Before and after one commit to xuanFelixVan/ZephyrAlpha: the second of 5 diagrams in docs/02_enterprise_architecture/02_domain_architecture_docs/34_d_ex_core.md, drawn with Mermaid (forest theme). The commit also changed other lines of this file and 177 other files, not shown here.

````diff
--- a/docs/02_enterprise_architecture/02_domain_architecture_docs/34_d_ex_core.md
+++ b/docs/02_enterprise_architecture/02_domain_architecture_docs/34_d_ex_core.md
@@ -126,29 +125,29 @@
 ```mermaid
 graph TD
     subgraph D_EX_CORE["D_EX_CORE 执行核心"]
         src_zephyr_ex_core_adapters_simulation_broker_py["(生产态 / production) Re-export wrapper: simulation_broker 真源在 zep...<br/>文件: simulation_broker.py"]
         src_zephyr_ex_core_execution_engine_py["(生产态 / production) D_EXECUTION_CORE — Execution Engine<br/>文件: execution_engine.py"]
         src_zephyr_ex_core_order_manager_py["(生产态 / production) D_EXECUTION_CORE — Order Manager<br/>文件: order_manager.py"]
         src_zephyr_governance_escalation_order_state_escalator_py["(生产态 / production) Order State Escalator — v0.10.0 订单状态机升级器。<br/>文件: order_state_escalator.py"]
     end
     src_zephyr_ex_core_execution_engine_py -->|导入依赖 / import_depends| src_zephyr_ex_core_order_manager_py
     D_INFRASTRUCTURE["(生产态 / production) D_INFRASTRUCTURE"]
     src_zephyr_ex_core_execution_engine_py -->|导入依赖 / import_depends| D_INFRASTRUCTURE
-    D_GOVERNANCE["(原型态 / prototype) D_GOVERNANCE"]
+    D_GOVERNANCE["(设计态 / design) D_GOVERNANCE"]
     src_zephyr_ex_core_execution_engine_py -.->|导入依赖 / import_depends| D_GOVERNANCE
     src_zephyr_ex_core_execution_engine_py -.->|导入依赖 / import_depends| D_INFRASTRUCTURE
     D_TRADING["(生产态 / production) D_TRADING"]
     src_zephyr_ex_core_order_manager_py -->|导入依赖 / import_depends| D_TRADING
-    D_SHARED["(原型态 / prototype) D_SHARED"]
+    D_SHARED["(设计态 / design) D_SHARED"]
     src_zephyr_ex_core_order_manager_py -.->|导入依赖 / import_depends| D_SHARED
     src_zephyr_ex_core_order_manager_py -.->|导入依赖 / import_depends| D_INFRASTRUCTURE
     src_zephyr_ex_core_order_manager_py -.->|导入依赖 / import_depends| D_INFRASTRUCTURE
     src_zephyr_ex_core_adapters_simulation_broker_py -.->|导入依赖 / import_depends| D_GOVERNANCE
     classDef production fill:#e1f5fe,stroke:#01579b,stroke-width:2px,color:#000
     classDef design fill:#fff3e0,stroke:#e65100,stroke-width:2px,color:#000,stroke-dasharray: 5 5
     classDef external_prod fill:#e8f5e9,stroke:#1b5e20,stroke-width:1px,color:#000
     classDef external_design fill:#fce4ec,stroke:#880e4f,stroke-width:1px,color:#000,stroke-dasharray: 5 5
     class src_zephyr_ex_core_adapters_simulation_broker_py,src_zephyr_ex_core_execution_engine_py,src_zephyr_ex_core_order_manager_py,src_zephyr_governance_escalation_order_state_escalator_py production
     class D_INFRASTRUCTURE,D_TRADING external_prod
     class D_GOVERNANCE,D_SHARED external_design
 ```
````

==

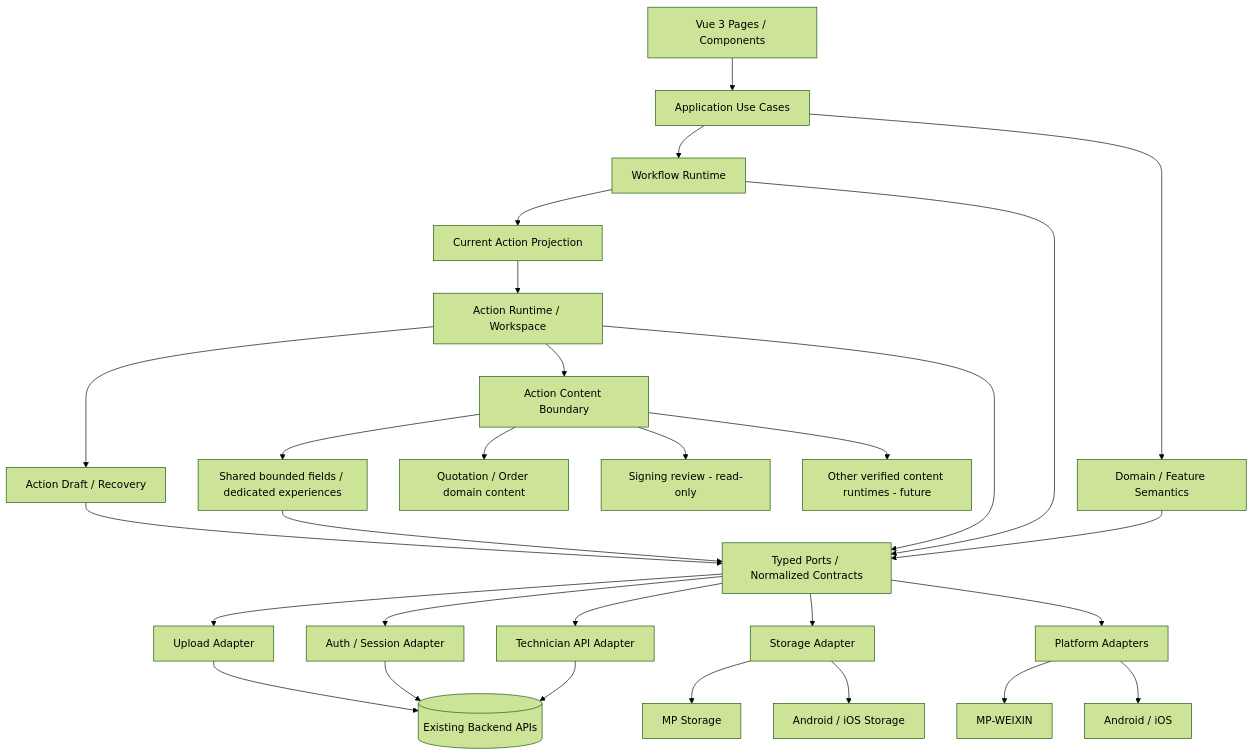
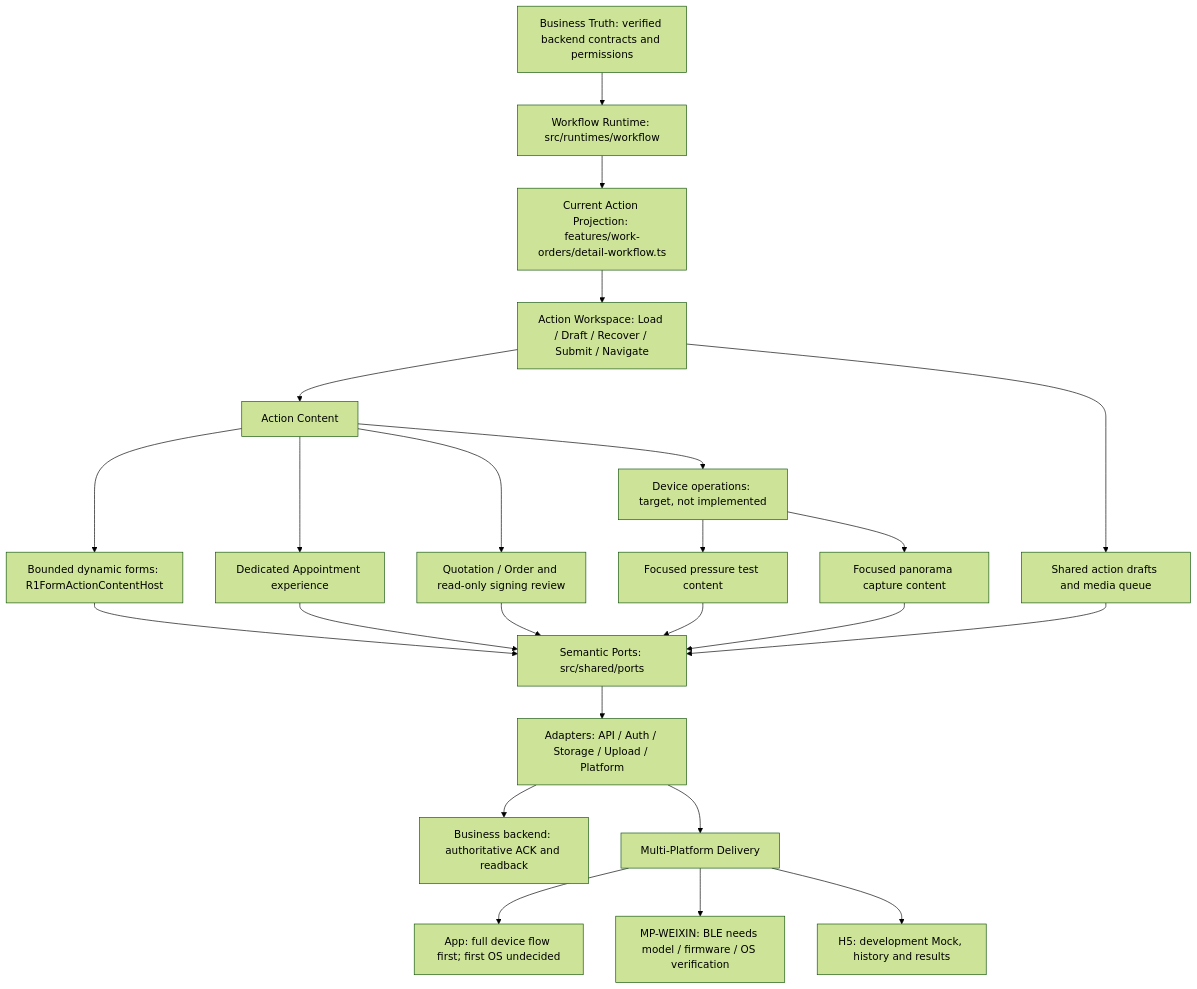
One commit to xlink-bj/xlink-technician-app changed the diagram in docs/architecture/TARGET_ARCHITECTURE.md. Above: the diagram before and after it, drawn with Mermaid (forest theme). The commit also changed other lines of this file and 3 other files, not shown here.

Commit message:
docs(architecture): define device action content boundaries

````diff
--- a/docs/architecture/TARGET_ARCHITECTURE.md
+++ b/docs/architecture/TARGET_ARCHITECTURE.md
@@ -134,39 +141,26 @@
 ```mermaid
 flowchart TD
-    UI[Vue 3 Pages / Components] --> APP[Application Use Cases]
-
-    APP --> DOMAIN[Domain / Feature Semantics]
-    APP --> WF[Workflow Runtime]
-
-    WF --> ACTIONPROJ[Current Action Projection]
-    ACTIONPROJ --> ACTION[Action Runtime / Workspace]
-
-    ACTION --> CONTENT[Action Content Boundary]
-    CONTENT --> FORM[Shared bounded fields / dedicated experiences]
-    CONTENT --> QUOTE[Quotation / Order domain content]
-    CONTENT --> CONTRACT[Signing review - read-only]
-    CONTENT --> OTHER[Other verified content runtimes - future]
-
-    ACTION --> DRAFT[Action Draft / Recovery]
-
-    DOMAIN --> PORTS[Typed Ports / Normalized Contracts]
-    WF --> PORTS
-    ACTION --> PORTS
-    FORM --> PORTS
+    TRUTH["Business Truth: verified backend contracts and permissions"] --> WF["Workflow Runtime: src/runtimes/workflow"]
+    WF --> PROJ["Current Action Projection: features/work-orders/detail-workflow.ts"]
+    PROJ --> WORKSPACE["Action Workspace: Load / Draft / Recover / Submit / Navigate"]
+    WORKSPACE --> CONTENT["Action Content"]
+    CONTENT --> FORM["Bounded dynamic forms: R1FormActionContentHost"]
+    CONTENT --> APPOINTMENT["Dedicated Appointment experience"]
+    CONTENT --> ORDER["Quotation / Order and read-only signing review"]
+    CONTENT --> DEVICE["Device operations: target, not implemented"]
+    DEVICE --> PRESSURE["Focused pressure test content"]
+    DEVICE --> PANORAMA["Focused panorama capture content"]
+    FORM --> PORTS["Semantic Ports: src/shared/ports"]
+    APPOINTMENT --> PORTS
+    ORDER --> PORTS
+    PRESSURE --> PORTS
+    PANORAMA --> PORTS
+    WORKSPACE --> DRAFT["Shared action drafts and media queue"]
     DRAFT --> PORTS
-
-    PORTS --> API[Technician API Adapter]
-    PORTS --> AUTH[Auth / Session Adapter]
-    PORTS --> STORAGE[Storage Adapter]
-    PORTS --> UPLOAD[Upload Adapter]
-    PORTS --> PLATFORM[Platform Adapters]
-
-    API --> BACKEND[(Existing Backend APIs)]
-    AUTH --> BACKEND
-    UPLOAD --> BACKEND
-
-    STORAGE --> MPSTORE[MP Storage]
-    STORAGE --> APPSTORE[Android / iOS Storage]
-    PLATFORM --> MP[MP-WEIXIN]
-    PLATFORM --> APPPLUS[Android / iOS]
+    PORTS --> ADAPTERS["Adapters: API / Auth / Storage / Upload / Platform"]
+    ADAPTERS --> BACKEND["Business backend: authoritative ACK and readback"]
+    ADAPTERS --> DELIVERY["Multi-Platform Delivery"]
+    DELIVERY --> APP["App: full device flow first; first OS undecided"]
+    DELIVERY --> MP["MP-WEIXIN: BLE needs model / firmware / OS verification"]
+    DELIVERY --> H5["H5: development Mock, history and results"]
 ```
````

(Problem to solve) Copy the lines of the entries above that mention "Android".

(Answer below)
-    STORAGE --> APPSTORE[Android / iOS Storage]
-    PLATFORM --> APPPLUS[Android / iOS]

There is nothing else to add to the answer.